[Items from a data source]
[Start of section]

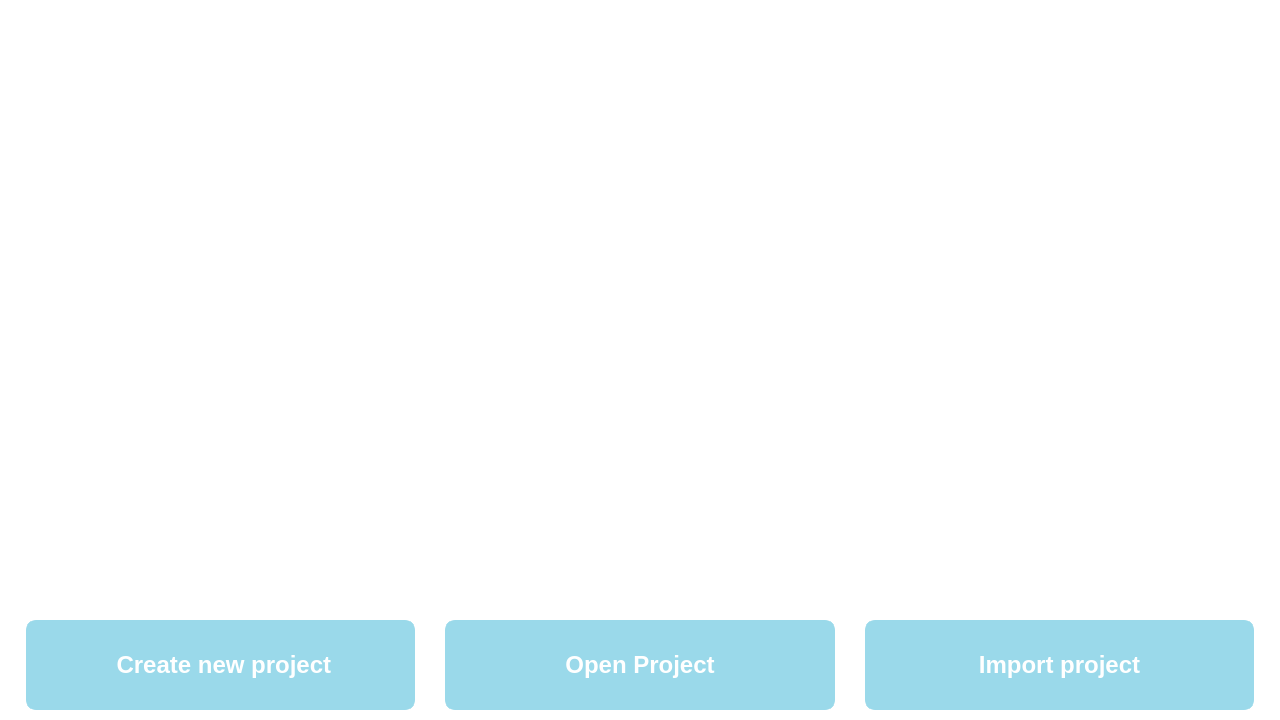
First picture: the form in corpuscompass/view/res/start_screen_tab.ui, repository nicofirst1/CorpusCompass, before the edit.
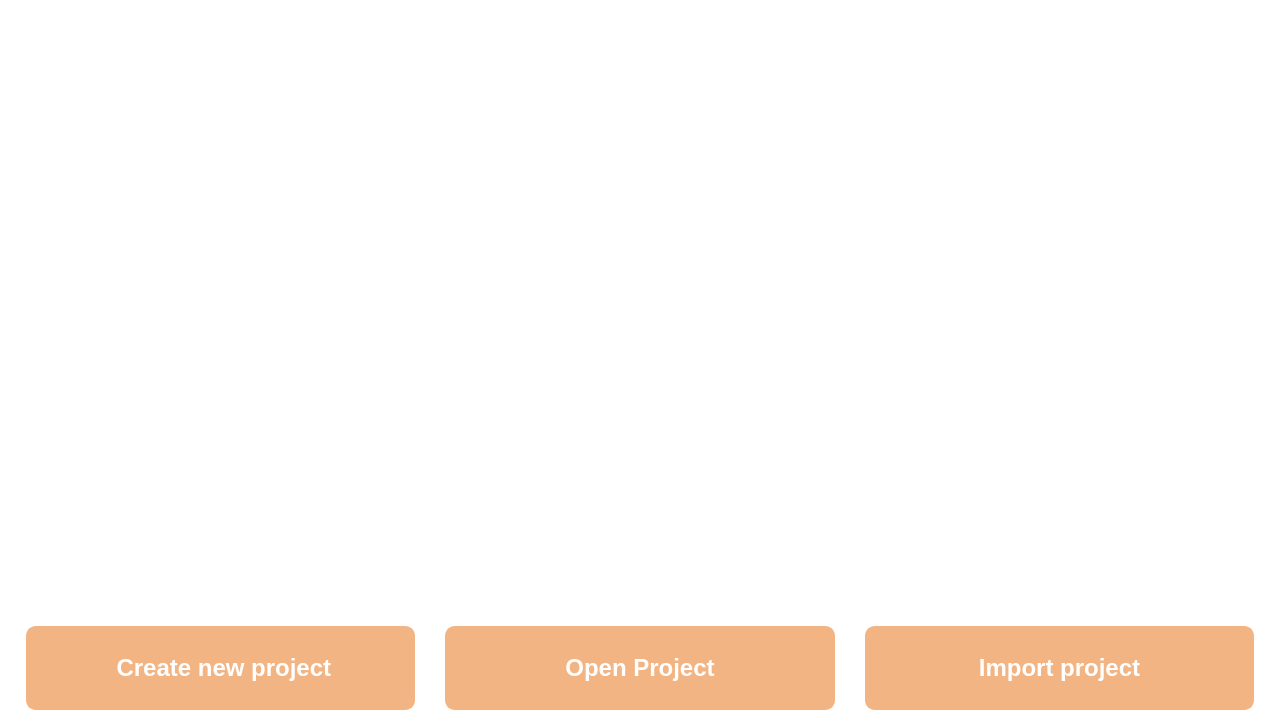
Second picture: the form after the edit. Icons and pictures are not drawn.

What changed in the file:
```diff
--- a/corpuscompass/view/res/start_screen_tab.ui
+++ b/corpuscompass/view/res/start_screen_tab.ui
@@ -16,13 +16,13 @@
 }
 
 QPushButton {
-    background-color:rgb(154, 217, 234) ;
+    background-color:rgb(242, 180, 130) ;
 	color: white;
     min-width: 80px;
 	min-height: 40px;
 	border-style: solid;
-	border-color: rgb(154, 217, 234);
-	border-width: 5px;
+	border-color: rgb(242, 180, 130);
+	border-width: 2px;
 	border-radius: 10px;
 }
 
```
Left out of the diff: 9 changed lines with no effect on the pictures.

[End of section]

[TO DO] All lines carrying the word "border" must be copied from the data above.

[OUTPUT OF THE EXERCISE]
 	border-style: solid;
-	border-color: rgb(154, 217, 234);
-	border-width: 5px;
+	border-color: rgb(242, 180, 130);
+	border-width: 2px;
 	border-radius: 10px;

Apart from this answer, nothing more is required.